◆ ENTRIES SUPPLIED ◆
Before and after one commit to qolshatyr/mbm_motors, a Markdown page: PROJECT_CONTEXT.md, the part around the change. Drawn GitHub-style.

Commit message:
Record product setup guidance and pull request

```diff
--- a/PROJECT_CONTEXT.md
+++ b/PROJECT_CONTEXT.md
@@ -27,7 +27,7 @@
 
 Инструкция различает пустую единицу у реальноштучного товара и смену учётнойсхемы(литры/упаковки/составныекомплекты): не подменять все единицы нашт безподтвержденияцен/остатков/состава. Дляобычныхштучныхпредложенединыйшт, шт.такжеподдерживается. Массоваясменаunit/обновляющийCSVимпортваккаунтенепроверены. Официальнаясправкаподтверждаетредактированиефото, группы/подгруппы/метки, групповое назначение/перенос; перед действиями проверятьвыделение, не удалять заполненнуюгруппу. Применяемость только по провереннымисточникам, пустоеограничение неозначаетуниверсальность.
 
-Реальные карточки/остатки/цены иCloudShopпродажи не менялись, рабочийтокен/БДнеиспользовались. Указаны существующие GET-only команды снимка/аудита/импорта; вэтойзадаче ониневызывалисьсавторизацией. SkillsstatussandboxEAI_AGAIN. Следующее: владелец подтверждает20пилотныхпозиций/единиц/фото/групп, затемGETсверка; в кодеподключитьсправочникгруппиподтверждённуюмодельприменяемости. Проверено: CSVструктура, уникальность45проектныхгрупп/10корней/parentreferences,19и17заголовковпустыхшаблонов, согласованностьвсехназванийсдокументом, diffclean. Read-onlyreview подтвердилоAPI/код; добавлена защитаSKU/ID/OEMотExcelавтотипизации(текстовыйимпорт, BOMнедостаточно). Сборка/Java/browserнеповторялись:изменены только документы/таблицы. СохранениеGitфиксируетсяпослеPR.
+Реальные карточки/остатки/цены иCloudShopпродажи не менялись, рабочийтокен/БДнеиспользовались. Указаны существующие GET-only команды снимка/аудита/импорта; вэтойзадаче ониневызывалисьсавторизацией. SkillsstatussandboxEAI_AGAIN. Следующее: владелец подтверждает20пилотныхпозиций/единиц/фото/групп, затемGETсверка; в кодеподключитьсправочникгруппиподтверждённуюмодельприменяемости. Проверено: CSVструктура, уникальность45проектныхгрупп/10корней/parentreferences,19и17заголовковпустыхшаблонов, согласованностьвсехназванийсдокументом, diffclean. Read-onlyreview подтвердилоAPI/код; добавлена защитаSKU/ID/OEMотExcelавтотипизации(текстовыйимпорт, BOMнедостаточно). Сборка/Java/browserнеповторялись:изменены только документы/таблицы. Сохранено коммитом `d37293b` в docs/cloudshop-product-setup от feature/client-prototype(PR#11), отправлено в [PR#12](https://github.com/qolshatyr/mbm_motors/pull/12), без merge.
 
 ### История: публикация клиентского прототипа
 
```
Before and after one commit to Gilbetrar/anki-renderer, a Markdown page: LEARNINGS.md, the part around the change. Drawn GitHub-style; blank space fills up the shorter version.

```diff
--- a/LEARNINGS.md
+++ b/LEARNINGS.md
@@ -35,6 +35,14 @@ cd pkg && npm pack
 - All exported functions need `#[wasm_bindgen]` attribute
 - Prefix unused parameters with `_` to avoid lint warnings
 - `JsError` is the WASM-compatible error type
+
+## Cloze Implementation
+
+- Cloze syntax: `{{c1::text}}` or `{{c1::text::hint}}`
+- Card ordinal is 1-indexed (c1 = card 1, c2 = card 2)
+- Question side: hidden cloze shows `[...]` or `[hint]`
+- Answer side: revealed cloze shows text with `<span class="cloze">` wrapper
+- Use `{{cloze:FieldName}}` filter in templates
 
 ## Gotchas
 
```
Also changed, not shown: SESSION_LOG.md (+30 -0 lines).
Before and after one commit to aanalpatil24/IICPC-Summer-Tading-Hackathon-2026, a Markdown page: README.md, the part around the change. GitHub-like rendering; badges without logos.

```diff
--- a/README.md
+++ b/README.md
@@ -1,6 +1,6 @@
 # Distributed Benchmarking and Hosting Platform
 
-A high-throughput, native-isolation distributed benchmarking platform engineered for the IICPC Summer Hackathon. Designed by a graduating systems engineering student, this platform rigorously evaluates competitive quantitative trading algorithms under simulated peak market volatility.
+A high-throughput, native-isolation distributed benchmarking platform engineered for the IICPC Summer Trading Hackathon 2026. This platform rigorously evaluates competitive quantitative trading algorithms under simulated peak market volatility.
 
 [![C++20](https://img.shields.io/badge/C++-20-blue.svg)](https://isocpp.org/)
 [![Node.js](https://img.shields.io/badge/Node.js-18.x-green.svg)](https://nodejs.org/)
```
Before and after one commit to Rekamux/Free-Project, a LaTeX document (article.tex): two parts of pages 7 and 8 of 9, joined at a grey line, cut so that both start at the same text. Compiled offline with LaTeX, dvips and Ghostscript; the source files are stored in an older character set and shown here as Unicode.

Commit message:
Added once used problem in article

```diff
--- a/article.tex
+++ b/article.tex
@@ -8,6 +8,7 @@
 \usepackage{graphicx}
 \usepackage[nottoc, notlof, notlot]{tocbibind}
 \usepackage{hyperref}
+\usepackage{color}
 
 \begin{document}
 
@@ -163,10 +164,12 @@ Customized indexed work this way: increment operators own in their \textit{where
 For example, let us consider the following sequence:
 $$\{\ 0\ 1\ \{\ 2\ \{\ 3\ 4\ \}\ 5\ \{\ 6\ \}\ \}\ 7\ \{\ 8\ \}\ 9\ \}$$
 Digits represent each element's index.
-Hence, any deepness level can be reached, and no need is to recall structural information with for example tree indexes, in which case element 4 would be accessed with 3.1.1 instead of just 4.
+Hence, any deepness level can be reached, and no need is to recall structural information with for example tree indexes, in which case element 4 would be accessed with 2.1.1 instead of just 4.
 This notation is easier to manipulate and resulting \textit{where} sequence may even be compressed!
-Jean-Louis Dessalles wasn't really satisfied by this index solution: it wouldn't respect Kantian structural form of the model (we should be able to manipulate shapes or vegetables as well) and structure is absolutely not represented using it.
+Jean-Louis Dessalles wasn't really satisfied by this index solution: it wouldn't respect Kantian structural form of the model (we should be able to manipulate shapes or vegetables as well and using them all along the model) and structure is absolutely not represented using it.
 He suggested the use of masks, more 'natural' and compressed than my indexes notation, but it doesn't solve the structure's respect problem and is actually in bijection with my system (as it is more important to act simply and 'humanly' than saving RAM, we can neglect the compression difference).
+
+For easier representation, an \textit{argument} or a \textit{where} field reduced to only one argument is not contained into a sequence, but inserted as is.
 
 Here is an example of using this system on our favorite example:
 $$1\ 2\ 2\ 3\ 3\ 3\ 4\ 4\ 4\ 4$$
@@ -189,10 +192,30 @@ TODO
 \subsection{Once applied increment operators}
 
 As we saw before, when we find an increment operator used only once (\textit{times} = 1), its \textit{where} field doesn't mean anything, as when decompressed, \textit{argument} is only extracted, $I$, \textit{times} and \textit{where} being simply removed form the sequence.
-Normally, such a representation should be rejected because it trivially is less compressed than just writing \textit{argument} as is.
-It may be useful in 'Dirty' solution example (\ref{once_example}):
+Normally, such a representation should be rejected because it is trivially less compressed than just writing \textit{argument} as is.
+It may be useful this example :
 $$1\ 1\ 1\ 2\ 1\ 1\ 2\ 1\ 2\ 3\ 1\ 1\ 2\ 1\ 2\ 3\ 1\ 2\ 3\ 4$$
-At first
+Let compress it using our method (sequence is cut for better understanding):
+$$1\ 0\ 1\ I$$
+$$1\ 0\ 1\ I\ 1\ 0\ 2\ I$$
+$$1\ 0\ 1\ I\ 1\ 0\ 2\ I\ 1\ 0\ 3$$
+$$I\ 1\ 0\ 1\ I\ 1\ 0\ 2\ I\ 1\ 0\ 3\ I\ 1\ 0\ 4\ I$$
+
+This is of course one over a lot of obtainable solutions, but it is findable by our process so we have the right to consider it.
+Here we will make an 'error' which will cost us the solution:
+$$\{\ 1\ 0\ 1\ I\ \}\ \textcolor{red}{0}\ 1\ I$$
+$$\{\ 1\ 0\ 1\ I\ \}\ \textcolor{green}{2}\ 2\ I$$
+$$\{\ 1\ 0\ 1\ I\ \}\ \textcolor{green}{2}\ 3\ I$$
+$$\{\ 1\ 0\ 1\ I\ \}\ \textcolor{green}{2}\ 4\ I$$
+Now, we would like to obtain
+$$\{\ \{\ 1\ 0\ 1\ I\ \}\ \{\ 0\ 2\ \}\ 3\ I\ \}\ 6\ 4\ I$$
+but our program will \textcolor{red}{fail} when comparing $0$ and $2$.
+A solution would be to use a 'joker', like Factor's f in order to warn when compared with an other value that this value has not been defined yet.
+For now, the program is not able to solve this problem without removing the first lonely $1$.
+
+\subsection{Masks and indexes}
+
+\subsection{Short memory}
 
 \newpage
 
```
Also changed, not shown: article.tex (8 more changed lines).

◆ PROMPT ◆
Copy out all the lines of the records that include "hint".

◆ SOLUTION FOR THIS PROBLEM ◆
+- Cloze syntax: `{{c1::text}}` or `{{c1::text::hint}}`
+- Question side: hidden cloze shows `[...]` or `[hint]`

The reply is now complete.